Rhythms accompany us everywhere. It is difficult to imagine a region where a person does not encounter rhythm. Scientists have long proven that even in the womb, the rhythm of her heart calms and lulls the child. So, when does a person begin to feel the rhythm? It turns out, even before birth!
If the development of the sense of rhythm were considered from the point of view of the development of the sense that a person has always been endowed with, then people would have much fewer complexes and theories of their “rhythmic” inadequacy. The feeling of rhythm is a feeling! How do we develop our senses, for example, the sense of taste, the sense of distinguishing smells? We just feel and analyze!
The only difference between the sense of rhythm and all other senses is that rhythm is directly related to hearing. Rhythmic sensations are, in fact, part of the auditory sensations. That’s why any exercises to develop a sense of rhythm are also aimed at developing hearing.
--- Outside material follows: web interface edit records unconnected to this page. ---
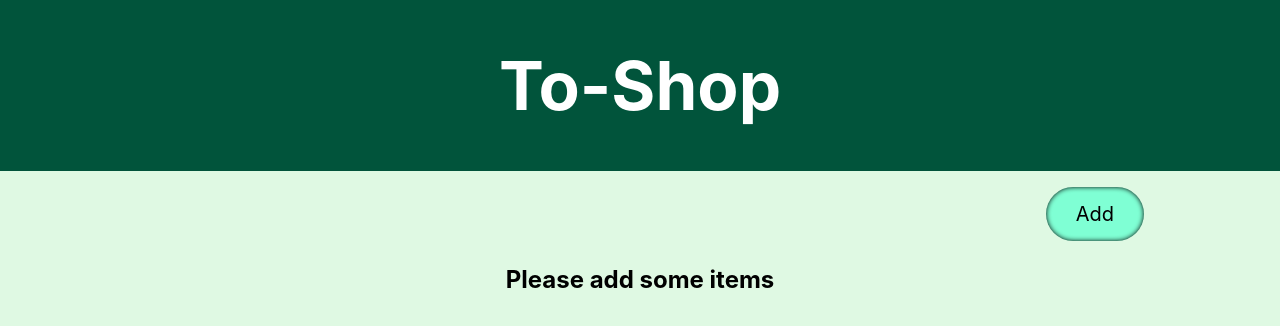
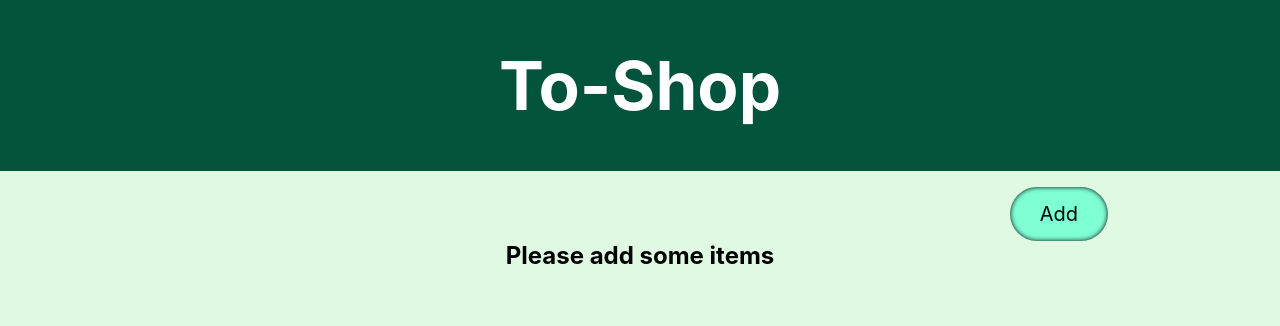
Before and after one commit to maha0134/mad9135-p1-react-crud, a React (Create React App) app: page /#/home in a window 1280 px wide. Shown: the top 326 px of the page. Built offline with nearby package versions, Linux system fonts and the light colour scheme.

Commit message:
accessibility issues fixed

```diff
--- a/src/App.css
+++ b/src/App.css
@@ -18,8 +18,14 @@ a.btn,
   color: black;
   box-shadow: inset 0 0 5px;
   text-decoration: none;
+  transition: 0.25s linear;
 }
 
 *:focus-visible {
   outline: rgb(1, 84, 59) solid 2px;
 }
+
+.btn:hover,
+.btn:focus-visible {
+  background-color: rgb(117, 231, 193);
+}
--- a/src/components/Form/Form.js
+++ b/src/components/Form/Form.js
@@ -35,14 +35,6 @@ export default function Form({ item }) {
       <label htmlFor="name" className="screen-reader-text ">
         Product Name
       </label>
-      {/* <input
-        type="text"
-        name="storeName"
-        placeholder="Enter store name"
-        defaultValue={item && "id" in item ? item.storeName : ""}
-        required
-      /> */}
-
       <select name="storeName" required>
         <option value="">Select a Store</option>
         {stores.map((store, index) => {
@@ -56,14 +48,8 @@ export default function Form({ item }) {
           }
           return <option defaultValue={store}>{store}</option>;
         })}
-        {/* <option value="Dollarama">Dollarama</option>
-        <option value="Loblaw">Loblaw</option>
-        <option value="Walmart">Walmart</option>
-        <option value="SuperStore">SuperStore</option>
-        <option value="Toys R US">Toys R US</option>
-        <option value="Other">Other</option> */}
       </select>
-      <label htmlFor="name" className="screen-reader-text">
+      <label htmlFor="storeName" className="screen-reader-text">
         Store Name
       </label>
       <input
@@ -72,7 +58,7 @@ export default function Form({ item }) {
         placeholder="Enter quantity"
         defaultValue={item && "id" in item ? item.quantity : ""}
       />
-      <label htmlFor="name" className="screen-reader-text">
+      <label htmlFor="quantity" className="screen-reader-text">
         How many
       </label>
       <div className="form-buttons">
--- a/src/components/ListItem/ListItem.css
+++ b/src/components/ListItem/ListItem.css
@@ -26,8 +26,8 @@ li {
   align-items: center;
   width: min(27rem, 100%);
 }
-li h3,
-h4 {
+li h2,
+h3 {
   margin: 0;
 }
 .details {
@@ -35,7 +35,11 @@ h4 {
   flex-direction: column;
   gap: 0.75rem;
 }
-.details h4 {
+.details h2 {
+  font-size: 2rem;
+}
+.details h3 {
+  font-size: 1.5rem;
   font-weight: normal;
 }
 .li-buttons {
--- a/src/components/ListItem/ListItem.js
+++ b/src/components/ListItem/ListItem.js
@@ -61,16 +61,18 @@ export default function ListItem({ item, index }) {
         </Modal>
         <li data-id={index}>
           <div className="details">
-            <h3>{item.name}</h3>
-            <h4>{item.storeName}</h4>
+            <h2>{item.name}</h2>
+            <h3>{item.storeName}</h3>
           </div>
           <p>{item.quantity}</p>
           <div className="li-buttons">
             <button onClick={editButtonClicked} className="icon-edit">
               <GrEdit />
+              <span className="screen-reader-text ">Edit Button</span>
             </button>
             <button onClick={openModal} className="icon-del">
               <MdDelete />
+              <span className="screen-reader-text ">Delete Button</span>
             </button>
           </div>
         </li>
--- a/src/components/ListView/ListView.css
+++ b/src/components/ListView/ListView.css
@@ -1,13 +1,12 @@
 .unstyled-list {
-  padding: 0;
+  padding: 2rem 1rem;
   margin: 0;
   list-style-type: none;
   display: flex;
   flex-direction: row;
   align-items: center;
   justify-content: center;
-  gap: 2rem;
-  padding: 2rem;
+  gap: 1rem;
   flex-wrap: wrap;
 }
 .no-items {
@@ -16,10 +15,18 @@
 .container {
   display: flex;
   flex-direction: column;
-  width: min(65rem, 100%);
+  width: min(62.5em, 100%);
   margin: 0 auto;
 }
+@media only screen and (min-width: 45em) {
+  .unstyled-list {
+    padding: 2rem;
+  }
+}
 @media only screen and (min-width: 60em) {
+  a.btn {
+    margin-right: 2rem;
+  }
   .unstyled-list {
     margin: 0 auto;
     justify-content: space-between;
```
If there is a concept of “innate hearing,” how correct is it to use the concept of “innate rhythm”?
Firstly, when musicians talk about “innate hearing,” they mean a musical gift – a person’s absolute pitch, which helps distinguish the pitch and timbre of sounds with one hundred percent accuracy.
Secondly, if a person acquires a sense of rhythm before he is born, how can it be “unborn”? It can only be in an undeveloped state, at the level of hidden potential. Of course, it is easier to develop a sense of rhythm in childhood, but an adult can do it too.
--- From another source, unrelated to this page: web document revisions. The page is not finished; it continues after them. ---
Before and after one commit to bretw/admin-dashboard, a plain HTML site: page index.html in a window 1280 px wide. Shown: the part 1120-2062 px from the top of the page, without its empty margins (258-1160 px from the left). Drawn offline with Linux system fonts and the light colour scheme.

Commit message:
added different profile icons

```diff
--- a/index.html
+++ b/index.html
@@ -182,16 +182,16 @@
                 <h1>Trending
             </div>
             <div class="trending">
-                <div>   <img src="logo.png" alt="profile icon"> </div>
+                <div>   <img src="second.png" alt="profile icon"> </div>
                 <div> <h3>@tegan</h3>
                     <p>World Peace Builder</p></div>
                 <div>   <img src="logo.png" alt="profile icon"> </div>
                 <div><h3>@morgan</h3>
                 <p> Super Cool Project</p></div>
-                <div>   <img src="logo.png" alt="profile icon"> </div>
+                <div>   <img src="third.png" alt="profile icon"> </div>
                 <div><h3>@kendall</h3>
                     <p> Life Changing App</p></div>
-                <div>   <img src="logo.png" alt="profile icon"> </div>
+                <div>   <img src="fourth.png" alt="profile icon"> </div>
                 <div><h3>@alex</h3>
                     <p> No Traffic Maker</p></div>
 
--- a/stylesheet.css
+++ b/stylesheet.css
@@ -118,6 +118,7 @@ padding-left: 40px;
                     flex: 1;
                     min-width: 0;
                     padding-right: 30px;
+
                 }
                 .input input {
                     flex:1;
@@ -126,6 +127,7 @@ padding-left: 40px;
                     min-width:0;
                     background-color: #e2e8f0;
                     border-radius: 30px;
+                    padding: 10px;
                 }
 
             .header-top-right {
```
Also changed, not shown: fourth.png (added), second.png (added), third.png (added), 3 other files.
How to develop a sense of rhythm in a child?
The ideal situation is when parents are involved in the complex development of the child immediately after birth, including rhythmic development. Songs, rhymes, sounds that a mother makes while doing daily gymnastics with her baby – all this can be included in the concept of “developing a sense of rhythm.”
For older children: preschool and primary school age, you can offer:
- recite poetry with certain emphasis on the strong beat, because a poem is also a rhythmic work;
- recite poetry with clapping or stamping on the strong and weak beats alternately;
- perform basic rhythmic dance movements to music;
- play in a shock and noise orchestra.
Drums, rattles, spoons, bells, triangles, tambourines are the most effective means for developing a sense of rhythm. If you bought one of these instruments for your child and want to practice with it at home on your own, then invite him to repeat after you basic exercises to develop a sense of rhythm: a sequence of identical, uniform strokes or, conversely, strokes in some whimsical rhythm.
How to develop a sense of rhythm as an adult?
The principle of exercises for developing a sense of rhythm in an adult remains unchanged: “listen – analyze – repeat”, only in a more complex “design”. For adults who want to develop their rhythmic sense, there are a few simple rules. Here they are:
- Listen to a lot of different music, and then try to reproduce the melodies you hear with your voice.
- If you know how to play an instrument, then sometimes play with metronome.
- Play different rhythmic patterns you hear by clapping or tapping. Try to raise your level all the time, choosing more and more complex figures.
- Dance, and if you don’t know how, learn to dance: dancing perfectly develops a sense of rhythm.
- Work in pairs or in a group. This applies to dancing, singing, and playing an instrument. If you have the opportunity to play in a band, orchestra, sing in a choir, or dance in a couple, be sure to take it!
It must be said that you need to work purposefully on developing a sense of rhythm – with a business-like approach to this “thing,” the results become noticeable even after one or two workouts. Exercises for developing a sense of rhythm come in varying complexity – some are primitive, others are labor-intensive and “puzzling.” There is no need to be afraid of complex rhythms – you need to understand them, just like mathematical equations.